[Stored items]
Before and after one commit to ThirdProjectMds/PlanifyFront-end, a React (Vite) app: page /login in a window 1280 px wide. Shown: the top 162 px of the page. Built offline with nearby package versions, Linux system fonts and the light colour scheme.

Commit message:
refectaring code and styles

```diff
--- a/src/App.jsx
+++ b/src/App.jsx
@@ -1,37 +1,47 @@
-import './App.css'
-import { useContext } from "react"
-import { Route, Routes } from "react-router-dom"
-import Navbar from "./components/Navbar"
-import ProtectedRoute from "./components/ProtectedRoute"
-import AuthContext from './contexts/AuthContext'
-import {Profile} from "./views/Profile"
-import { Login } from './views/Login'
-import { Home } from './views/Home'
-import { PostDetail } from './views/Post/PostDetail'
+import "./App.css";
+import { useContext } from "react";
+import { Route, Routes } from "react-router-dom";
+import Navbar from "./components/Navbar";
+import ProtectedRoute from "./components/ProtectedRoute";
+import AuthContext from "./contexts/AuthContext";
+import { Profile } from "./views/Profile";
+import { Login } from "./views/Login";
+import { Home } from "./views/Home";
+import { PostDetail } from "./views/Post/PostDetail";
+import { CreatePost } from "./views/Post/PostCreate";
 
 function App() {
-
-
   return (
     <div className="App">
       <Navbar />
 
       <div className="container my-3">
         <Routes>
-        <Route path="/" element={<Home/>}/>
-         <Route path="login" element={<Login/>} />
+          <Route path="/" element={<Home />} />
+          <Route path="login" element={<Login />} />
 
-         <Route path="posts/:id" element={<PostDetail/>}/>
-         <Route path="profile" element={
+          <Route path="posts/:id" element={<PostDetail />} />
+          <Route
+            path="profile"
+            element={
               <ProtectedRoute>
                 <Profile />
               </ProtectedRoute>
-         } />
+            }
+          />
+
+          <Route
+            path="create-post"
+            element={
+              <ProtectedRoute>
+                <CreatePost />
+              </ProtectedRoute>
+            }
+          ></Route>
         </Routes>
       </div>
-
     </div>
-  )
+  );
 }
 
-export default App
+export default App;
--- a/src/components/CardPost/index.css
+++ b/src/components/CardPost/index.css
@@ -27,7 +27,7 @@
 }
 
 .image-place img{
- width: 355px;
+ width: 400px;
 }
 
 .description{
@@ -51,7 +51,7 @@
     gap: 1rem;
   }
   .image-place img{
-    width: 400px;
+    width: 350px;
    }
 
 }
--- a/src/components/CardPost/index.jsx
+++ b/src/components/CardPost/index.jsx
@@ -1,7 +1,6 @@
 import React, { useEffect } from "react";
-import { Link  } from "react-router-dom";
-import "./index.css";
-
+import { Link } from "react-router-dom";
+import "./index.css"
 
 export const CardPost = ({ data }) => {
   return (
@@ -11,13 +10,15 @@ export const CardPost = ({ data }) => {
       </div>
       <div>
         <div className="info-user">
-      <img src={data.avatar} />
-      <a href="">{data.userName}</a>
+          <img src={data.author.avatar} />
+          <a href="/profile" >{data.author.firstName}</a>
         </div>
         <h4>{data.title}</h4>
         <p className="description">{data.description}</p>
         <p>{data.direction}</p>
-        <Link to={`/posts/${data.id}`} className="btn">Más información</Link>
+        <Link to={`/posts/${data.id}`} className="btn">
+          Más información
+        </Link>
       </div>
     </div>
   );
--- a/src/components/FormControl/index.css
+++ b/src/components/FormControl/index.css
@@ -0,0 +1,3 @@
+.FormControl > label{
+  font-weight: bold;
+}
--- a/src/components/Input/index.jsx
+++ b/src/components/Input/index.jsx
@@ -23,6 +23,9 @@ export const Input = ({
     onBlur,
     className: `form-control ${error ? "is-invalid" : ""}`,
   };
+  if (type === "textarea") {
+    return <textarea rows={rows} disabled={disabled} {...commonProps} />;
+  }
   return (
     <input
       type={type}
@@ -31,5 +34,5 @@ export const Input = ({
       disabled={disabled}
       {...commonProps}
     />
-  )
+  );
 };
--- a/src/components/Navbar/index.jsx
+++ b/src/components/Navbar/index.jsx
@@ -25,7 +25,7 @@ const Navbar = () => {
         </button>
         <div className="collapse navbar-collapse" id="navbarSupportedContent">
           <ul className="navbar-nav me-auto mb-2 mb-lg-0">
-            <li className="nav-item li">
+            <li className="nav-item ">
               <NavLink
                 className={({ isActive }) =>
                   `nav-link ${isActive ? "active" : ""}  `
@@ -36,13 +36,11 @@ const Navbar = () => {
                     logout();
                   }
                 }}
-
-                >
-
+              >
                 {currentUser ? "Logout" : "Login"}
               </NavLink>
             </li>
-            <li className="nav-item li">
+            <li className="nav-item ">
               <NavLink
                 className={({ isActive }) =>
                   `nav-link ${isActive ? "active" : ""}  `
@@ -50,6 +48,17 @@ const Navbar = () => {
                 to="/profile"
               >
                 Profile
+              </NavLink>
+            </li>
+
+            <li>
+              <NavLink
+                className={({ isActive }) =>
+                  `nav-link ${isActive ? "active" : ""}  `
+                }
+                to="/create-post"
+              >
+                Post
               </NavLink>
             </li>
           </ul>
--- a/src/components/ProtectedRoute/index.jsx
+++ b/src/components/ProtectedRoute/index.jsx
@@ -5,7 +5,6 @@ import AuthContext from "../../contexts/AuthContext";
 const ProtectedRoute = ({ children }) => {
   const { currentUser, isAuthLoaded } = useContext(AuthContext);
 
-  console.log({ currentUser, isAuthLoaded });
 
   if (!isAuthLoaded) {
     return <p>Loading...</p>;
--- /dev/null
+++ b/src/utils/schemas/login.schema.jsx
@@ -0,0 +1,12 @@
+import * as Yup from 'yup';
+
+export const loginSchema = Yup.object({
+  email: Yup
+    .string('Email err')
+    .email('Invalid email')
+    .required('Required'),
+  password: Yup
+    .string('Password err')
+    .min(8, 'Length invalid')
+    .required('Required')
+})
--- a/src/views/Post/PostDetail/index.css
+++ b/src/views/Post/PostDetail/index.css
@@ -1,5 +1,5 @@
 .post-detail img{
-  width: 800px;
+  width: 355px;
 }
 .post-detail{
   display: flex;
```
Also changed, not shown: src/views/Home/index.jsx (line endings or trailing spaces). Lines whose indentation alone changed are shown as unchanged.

Task objective – Filter the records above and copy every line that contains the word "Home".

Result for this exercise –
-import { Home } from './views/Home'
+import { Home } from "./views/Home";
-        <Route path="/" element={<Home/>}/>
+          <Route path="/" element={<Home />} />
Also changed, not shown: src/views/Home/index.jsx (line endings or trailing spaces). Lines whose indentation alone changed are shown as unchanged.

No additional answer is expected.